*** RECORDS SHOWN ***

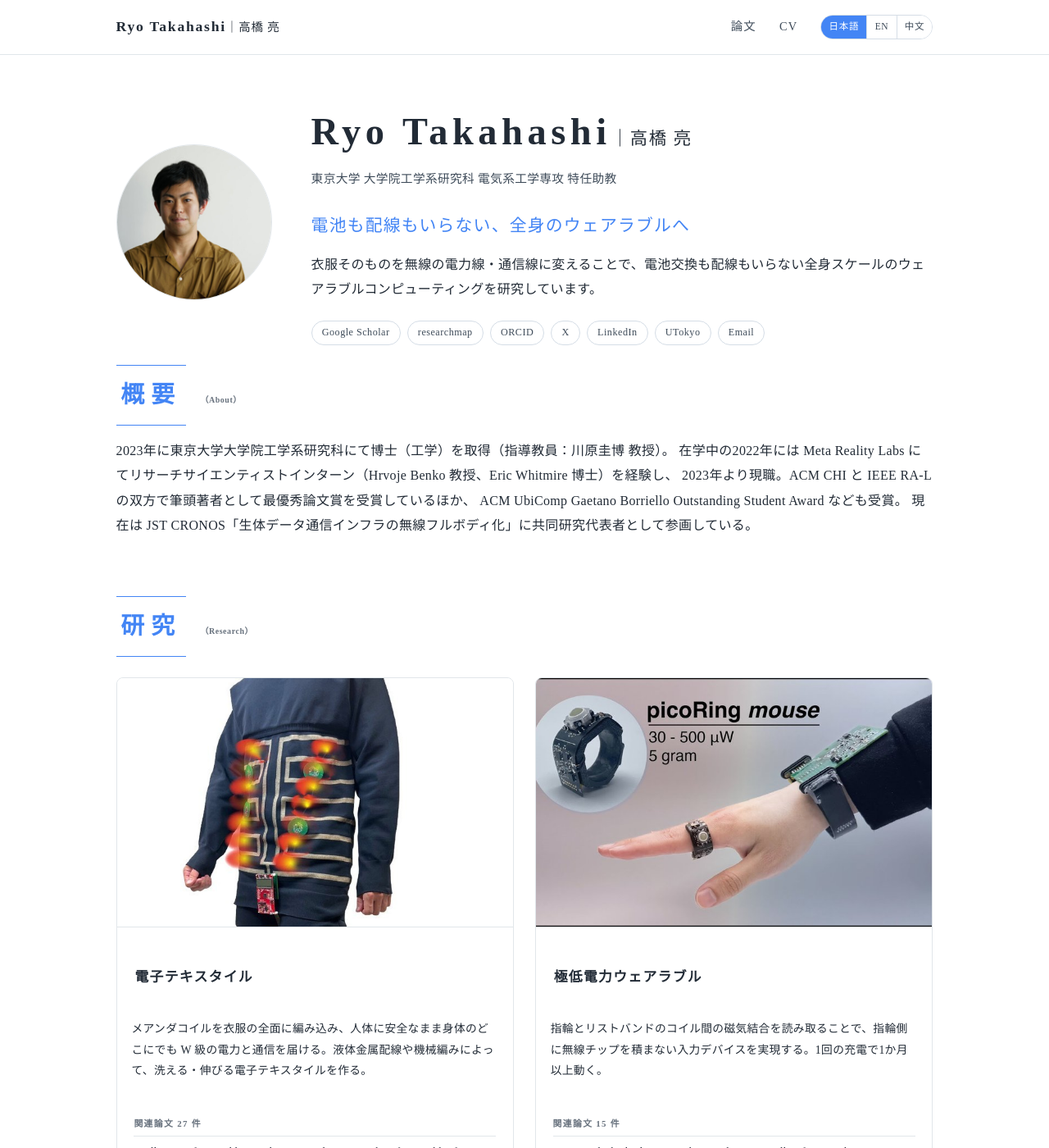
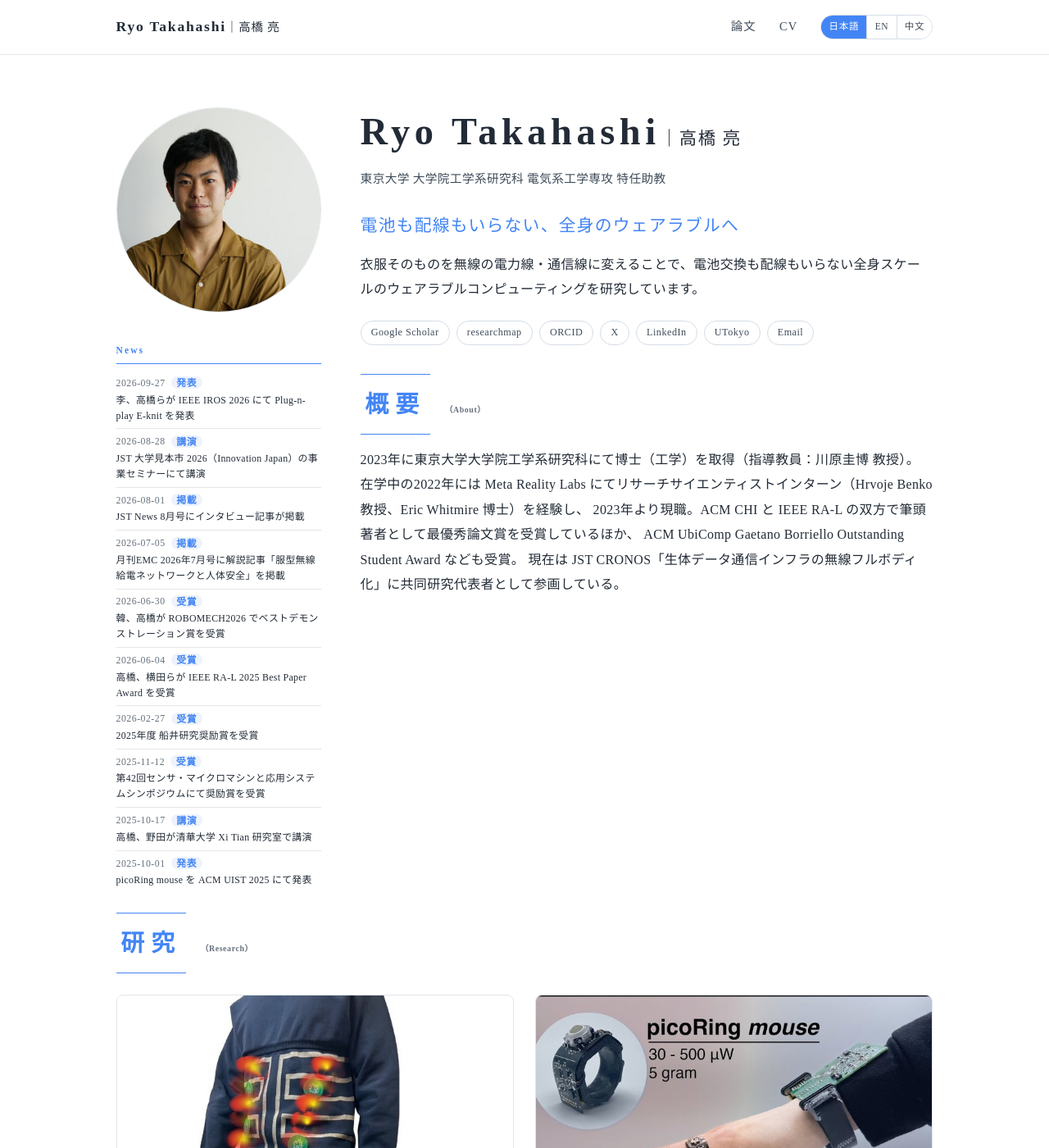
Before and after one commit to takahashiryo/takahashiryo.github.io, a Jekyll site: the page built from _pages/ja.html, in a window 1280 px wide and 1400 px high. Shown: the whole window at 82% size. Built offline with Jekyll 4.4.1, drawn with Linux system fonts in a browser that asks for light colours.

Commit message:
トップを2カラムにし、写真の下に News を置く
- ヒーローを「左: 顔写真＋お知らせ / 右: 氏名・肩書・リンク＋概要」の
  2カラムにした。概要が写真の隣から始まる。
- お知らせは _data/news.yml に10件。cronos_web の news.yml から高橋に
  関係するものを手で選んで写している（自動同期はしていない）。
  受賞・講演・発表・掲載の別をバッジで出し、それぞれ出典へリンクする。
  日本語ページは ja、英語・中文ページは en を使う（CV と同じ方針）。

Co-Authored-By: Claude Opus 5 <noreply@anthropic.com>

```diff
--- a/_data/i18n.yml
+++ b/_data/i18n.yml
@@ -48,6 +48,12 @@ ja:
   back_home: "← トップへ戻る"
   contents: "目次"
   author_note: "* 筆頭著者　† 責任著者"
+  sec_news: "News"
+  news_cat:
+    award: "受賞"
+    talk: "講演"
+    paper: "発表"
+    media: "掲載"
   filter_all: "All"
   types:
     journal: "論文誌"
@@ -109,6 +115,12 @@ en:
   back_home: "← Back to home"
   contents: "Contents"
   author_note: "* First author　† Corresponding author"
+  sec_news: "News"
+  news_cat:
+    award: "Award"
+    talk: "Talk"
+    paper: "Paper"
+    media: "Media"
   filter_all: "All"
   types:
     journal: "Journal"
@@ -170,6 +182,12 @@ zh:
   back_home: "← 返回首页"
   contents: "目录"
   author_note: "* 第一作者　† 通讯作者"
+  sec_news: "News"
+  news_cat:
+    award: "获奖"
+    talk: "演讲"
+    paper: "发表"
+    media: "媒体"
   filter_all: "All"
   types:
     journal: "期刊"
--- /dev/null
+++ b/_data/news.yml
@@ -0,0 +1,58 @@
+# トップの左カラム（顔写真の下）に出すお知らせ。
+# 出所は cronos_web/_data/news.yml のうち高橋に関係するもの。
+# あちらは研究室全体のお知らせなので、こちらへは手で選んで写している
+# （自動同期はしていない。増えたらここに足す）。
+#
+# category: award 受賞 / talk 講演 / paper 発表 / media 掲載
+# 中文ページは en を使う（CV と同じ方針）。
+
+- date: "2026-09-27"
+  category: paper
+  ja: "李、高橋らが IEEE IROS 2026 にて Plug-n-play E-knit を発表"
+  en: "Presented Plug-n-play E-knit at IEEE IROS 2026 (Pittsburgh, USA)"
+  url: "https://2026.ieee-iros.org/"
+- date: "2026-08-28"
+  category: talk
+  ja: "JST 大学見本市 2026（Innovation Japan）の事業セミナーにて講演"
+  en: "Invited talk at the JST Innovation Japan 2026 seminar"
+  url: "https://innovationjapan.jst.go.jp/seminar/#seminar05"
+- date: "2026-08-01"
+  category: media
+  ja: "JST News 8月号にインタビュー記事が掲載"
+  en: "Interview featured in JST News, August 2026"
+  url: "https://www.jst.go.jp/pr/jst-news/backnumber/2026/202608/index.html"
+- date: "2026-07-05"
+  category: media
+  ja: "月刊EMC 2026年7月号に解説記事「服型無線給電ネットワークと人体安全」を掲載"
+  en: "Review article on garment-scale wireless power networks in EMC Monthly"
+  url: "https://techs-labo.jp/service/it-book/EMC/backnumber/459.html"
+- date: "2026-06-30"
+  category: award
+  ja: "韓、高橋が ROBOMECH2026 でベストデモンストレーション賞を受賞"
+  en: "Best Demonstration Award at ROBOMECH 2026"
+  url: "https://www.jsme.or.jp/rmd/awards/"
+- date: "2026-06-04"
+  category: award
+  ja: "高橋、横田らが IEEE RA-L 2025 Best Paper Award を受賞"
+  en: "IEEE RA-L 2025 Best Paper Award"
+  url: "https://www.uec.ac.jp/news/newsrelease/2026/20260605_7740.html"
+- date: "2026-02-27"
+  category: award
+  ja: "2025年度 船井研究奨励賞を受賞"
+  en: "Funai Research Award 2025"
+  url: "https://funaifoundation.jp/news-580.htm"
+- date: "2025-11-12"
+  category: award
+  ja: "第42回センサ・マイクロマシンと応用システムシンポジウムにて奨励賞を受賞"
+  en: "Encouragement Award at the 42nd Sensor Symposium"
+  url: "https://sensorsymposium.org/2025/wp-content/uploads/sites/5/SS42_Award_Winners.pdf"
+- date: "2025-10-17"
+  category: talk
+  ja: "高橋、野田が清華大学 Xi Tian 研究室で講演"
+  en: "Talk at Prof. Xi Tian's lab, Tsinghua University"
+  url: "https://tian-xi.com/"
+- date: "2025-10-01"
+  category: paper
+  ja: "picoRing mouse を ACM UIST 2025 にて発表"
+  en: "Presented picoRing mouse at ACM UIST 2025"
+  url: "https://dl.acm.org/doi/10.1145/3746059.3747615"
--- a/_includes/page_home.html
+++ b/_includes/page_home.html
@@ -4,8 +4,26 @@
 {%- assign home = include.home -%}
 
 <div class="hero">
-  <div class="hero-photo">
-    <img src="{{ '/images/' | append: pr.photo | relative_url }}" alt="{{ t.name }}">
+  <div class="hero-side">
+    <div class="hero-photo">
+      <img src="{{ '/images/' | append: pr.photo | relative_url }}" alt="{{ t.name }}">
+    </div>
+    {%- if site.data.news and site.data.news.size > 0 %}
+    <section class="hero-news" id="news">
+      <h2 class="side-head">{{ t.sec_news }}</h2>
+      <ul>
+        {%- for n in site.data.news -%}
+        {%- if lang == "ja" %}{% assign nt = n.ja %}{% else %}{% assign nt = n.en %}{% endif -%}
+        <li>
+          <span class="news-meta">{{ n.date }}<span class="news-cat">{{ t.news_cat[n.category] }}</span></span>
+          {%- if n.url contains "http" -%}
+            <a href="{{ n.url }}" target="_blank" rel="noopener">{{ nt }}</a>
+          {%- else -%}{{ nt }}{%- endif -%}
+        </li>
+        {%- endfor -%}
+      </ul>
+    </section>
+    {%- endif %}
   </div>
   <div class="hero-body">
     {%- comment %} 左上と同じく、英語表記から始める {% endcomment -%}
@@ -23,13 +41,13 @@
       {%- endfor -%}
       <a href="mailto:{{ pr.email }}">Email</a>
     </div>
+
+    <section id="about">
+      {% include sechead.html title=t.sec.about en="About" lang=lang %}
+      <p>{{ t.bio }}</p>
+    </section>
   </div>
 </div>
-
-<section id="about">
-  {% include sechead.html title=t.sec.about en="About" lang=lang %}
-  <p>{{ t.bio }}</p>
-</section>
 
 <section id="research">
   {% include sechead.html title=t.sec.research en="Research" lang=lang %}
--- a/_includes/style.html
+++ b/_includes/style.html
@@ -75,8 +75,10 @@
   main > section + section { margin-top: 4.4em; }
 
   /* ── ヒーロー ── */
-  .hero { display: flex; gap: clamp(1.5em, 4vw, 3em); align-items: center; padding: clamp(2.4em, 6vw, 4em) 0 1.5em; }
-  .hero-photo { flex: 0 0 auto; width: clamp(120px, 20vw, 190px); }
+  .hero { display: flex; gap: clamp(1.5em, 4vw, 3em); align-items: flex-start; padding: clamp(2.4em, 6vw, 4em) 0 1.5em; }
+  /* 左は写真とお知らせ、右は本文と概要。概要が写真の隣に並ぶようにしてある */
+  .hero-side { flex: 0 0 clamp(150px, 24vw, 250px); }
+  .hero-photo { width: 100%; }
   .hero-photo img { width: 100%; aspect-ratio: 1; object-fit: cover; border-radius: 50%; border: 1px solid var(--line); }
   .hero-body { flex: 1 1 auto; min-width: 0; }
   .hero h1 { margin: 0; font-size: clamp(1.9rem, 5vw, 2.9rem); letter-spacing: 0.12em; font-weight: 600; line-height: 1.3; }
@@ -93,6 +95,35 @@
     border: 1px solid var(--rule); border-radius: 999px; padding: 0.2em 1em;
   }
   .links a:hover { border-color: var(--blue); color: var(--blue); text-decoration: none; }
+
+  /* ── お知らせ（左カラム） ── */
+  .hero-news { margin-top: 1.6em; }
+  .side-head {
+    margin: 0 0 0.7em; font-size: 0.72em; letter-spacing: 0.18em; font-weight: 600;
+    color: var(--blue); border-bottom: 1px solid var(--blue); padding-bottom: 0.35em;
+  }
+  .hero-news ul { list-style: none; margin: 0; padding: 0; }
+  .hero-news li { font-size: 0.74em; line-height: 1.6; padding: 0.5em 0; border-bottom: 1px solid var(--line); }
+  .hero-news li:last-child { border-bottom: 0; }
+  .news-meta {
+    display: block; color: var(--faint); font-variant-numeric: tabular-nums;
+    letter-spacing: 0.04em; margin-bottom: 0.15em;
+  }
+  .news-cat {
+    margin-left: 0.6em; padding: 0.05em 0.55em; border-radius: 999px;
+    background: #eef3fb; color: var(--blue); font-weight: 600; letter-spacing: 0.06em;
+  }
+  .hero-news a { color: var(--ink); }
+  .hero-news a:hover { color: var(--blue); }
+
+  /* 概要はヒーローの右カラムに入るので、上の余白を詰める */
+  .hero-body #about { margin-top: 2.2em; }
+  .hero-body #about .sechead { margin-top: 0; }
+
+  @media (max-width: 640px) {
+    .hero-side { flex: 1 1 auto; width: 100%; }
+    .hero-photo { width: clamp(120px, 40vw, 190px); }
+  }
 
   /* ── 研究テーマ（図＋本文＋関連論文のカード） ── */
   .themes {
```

*** End of RECORDS SHOWN ***

Display each line of the data where "Plug" occurs.

▶ **REPLY TO THE EXERCISE**
+  ja: "李、高橋らが IEEE IROS 2026 にて Plug-n-play E-knit を発表"
+  en: "Presented Plug-n-play E-knit at IEEE IROS 2026 (Pittsburgh, USA)"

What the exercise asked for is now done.